Relationships before scale: The true Power of EdTech
Junaid Mubeen
223

Junaid,

Thank you for sharing your story, your perspective. Something that I’m wondering about and that had me up tossing and turning a bit is this: How many readers, particularly of my familiar circle of educators, are prepared to read this full essay? Let me explain my reservation.

Male describing EdTech and saving minds — that’s risky ground. I spend plenty of time fretting about edtech narratives which feature a savior mentality — there’s a lot of that out there and we should all be wary. It smacks of paternalism and colonialism. I am fairly confident that I do not agree that education is the business of *saving* minds. I don’t feel a need for my own or my children’s or my students’ minds to be *saved.* Rather, I wish deeply for their minds and my own mind to be stimulated, encouraged, welcomed and given space to thrive. That doesn’t square with any idea of “saving” a mind. That said, when I read on, I find out much more about your journey and unique perspective.

What concerns me is that many will choose not to read on because the judgment has already fallen. We make the categorization (male edtech savior narrative) and move on to the next thing. I am fairly sure that this is not an exaggeration. I know because I had a similar tendency that I had to work through.
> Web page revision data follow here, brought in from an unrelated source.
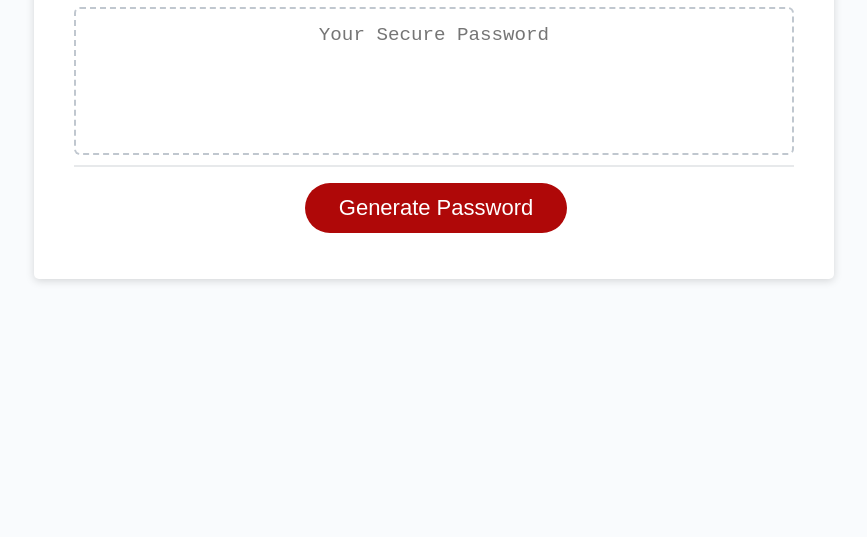
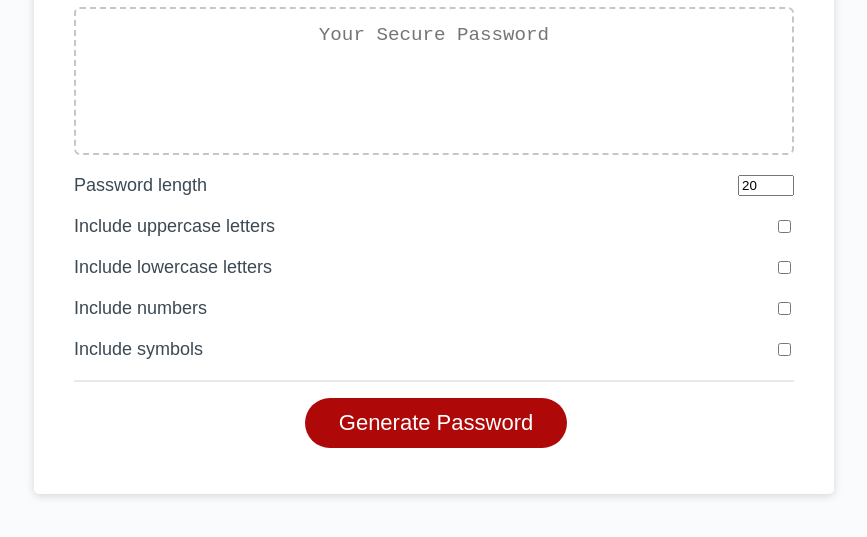
Before and after one commit to blayne-04/JS_PWGEN, a plain HTML site: page index.html in a window 1280 px wide. Shown: the part 241-778 px from the top of the page, without its empty margins (206-1073 px from the left). Drawn offline with Linux system fonts and the light colour scheme.

Commit message:
added checkboxes

```diff
--- a/index.html
+++ b/index.html
@@ -24,6 +24,26 @@
             aria-label="Generated Password"
           ></textarea>
         </div>
+          <div class="setting">
+            <label>Password length</label>
+            <input type="number" id="length" min='4' max='20' value='20' />
+          </div>
+          <div class="setting">
+            <label>Include uppercase letters</label>
+            <input type="checkbox" id="uppercase"/>
+          </div>
+          <div class="setting">
+            <label>Include lowercase letters</label>
+            <input type="checkbox" id="lowercase"/>
+          </div>
+          <div class="setting">
+            <label>Include numbers</label>
+            <input type="checkbox" id="numbers"/>
+          </div>
+          <div class="setting">
+            <label>Include symbols</label>
+            <input type="checkbox" id="symbols"/>
+          </div>
         <div class="card-footer">
           <button id="generate" class="btn">Generate Password</button>
         </div>
--- a/script.js
+++ b/script.js
@@ -13,6 +13,7 @@ function writePassword() {
 }
 
 
+console.log (lowercaseToggle)
 //functions for fetching random characters
 function randomLower(){
   var lower = 'abcdefghijklmnopqrstuvwxyz';
--- a/style.css
+++ b/style.css
@@ -118,6 +118,12 @@ button[disabled] {
   overflow: hidden;
 }
 
+.setting {
+	display: flex;
+	justify-content: space-between;
+	margin: 20px 0;
+}
+
 @media (max-width: 690px) {
   .btn {
     font-size: 1rem;
```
Reading on affords me the opportunity to learn that there are twists in your story, turns in your thinking which bring us to some very common ground: that teachers are the best technology we will ever have for supporting students. But I had to be willing to travel that far and not dismiss *my* idea of your story within the first couple of paragraphs.

This process of getting past our initial responses and our habitual signals which tell us how to think without actually employing thinking — this is a capacity I fear we may be shrinking through our increased consumption of information without additional attention reserves. If jumping to conclusions were an Olympic discipline, I and some of my colleagues might make it to the semi-finals. Easily.

For this reason, I am so glad that ‘Identity, Education and Power’ is the space you chose to show us your perspective. If I can’t or won’t take the time and energy to understand not only where you are coming from and what is important to you, then I will hardly be in a position to recognize common ground when I see it. I also appreciate the fact that your journey is in progress (as is my own). This is where we are right now and of necessity it will change and adapt and push back towards certain ideas will be a part of that.

So thank you for giving me pause and reason to check my own biases. None of us are immune to skipping to critical without thinking first.

Show your support

Clapping shows how much you appreciated Sherri Spelic’s story.